The road to war for CJ, Elliott and Kieran ran through Facebook, a cheap flight to Poland, and a cold night sleeping outside a railway station.
We meet the former British soldiers in Ukraine just outside a school, a couple of kilometres from the border with Poland. They are waiting for a minibus to transport them, along with other recruits, to Lviv.
“I just can’t sit at home and watch what’s going on and carry on as usual,” says CJ Darton, who served for seven years with the Royal Anglian Regiment.
When Russia invaded Ukraine in February, he almost immediately began making plans to volunteer.
“If you’re not fighting in someone else’s street, does it end up in yours? Do my kids become a target? Do my mates’ kids?”
Between them, the three men have 19 years of experience in the British military, and all did tours in Afghanistan.
After exchanging messages online, they met for the first time at Stansted airport as they waited to catch a £20 Ryanair flight to the Polish city of Krakow.
“We were stopped by police on the way out,” recounts Kieran Perkins, 35, who works as a plumber near Brighton. “They said ‘fair play to you’. As far as I’m aware we’re not doing anything wrong.”
Plans in secret
Hundreds of former British soldiers who have completed their time in the armed services have said they want to go to Ukraine to fight or help with medical or humanitarian efforts.
Many told the BBC earlier this month that they are getting mixed messages from the government about whether they should go.
The legal position at home is vague. In February, Foreign Secretary Liz Truss encouraged people to go, only for Downing Street to advise people “with no combat experience” not to. The Ministry of Defence, meanwhile, says it may be against the law and could lead to prosecution.
That first night in Poland the men slept out outside Przemyśl railway station, before walking across into Ukraine the following morning. Elliott Davies, a construction worker from Colchester, Essex, and CJ had both told their families where they were going.
Kieran, a father of four, had not.
The former armoured vehicle driver with the Princess of Wales’ Royal Regiment didn’t tell the children’s mothers, he says, trying to suppress a smile.

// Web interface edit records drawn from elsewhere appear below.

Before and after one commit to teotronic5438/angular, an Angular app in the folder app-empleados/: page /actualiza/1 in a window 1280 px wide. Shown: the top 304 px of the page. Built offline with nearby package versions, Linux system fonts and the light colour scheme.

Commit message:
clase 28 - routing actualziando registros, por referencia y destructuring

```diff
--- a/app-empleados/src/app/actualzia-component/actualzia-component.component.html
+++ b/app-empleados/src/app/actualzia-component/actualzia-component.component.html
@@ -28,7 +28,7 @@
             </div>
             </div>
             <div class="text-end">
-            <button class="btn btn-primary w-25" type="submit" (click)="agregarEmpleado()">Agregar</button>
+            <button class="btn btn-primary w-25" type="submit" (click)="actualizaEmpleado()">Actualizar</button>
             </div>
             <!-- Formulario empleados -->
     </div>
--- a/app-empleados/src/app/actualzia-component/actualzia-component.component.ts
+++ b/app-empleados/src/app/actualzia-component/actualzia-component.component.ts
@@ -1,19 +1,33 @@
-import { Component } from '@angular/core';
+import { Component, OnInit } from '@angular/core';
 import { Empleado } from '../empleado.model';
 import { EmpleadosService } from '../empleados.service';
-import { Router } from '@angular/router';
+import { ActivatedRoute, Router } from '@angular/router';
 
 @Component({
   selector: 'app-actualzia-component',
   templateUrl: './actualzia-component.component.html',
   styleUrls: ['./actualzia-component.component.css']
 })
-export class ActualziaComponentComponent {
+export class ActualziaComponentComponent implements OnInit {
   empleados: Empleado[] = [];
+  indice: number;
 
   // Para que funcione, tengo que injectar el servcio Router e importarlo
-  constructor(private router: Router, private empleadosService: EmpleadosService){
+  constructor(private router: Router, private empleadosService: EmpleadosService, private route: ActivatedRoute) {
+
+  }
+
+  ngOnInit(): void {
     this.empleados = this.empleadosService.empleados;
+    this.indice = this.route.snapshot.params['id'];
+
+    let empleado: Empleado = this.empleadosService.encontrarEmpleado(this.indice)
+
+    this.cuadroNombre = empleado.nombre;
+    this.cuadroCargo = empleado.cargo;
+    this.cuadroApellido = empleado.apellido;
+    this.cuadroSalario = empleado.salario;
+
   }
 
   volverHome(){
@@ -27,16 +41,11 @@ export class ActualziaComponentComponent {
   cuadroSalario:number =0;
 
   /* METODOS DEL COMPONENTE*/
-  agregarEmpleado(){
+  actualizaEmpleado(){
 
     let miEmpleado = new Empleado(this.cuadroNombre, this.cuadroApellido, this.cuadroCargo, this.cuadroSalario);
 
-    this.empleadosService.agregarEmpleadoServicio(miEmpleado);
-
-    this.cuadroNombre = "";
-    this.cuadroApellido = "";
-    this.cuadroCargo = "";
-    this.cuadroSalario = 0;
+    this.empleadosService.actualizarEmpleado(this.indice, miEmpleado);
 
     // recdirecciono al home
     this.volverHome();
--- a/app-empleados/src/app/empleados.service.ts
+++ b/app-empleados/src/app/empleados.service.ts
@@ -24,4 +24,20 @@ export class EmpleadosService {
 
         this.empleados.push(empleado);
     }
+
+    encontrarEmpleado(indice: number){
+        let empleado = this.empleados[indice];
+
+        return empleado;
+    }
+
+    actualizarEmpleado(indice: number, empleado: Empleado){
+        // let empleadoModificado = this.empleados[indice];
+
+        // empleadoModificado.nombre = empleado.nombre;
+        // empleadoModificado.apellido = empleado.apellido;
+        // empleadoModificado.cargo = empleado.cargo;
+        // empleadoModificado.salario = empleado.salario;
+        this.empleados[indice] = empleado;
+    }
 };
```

“I didn’t even tell my mum. I just thought because I’m only away for a short period of time… I didn’t want to worry anyone.”BBCWhere will it stop? Who else could suffer if we don’t do something? Elliot
Former Grenadier Guardsman
Kieran is not planning on a long war. He only wants to stay in Ukraine for two or three weeks before returning home, explaining that he has childcare responsibilities and a birthday coming up.
“I’m not expecting to get to the front line in that time. But if everyone chips in to help then it takes the weight off the people that are really working hard right at the front line.”
By contrast, Elliott says he’s in Ukraine for as long as it takes.
“I’ll help out wherever I can in the field,” he says. “Anywhere from back to front.”
Bearded, with long, curly hair, the 28-year-old served for seven years with the Grenadier Guards and says he is ready, if necessary, to die in Ukraine.
“Where will it stop? Who else could suffer if we don’t do something?”
Also waiting by the side of the road is an American ex-marine, Nate Vance. A consultant in the oil and gas industry, he felt it was his duty to come and see what he could do.
“If somebody was bombing the United States and bombing civilian-occupied areas and my children were in those civilian-occupied areas, I would want anyone and everyone that could help.”
And how would he respond to those who say this war is a long way from the United States?
“So was Germany in World War Two. If he [Russian President Putin] gets away with it and he’s successful, it just encourages more of that behaviour.”
As they chat to us the men somehow manage to miss the minibus supposed to transport them and other prospective recruits to the city of Lviv.
So they board a regular bus, and end up chatting to Julia, who has just dropped her daughter at the border to travel into the European Union as a refugee.
“Thank you very much that you have come here to help,” she tells them. “Our Ukrainian soldiers are also very brave, very brave.”
The men now have a choice to make. One option is to sign up with Ukraine’s International Legion. That could mean committing to stay for the duration of the war. In return they’d get paid the same as rank-and-file Ukrainian soldiers.
A more flexible choice is to remain unattached, and link up with other British former soldiers who are already fighting at the front line, bypassing what might turn out to be painful Ukrainian bureaucracy.
As they prepare to leave I ask whether it was the excitement of war that had brought them to Ukraine.
“Anyone who thinks we’re war junkies or war tourists needs to stick to watching the news,” CJ says.
“There is no excitement to war. There’s nothing nice about dead kids at the side of the road.”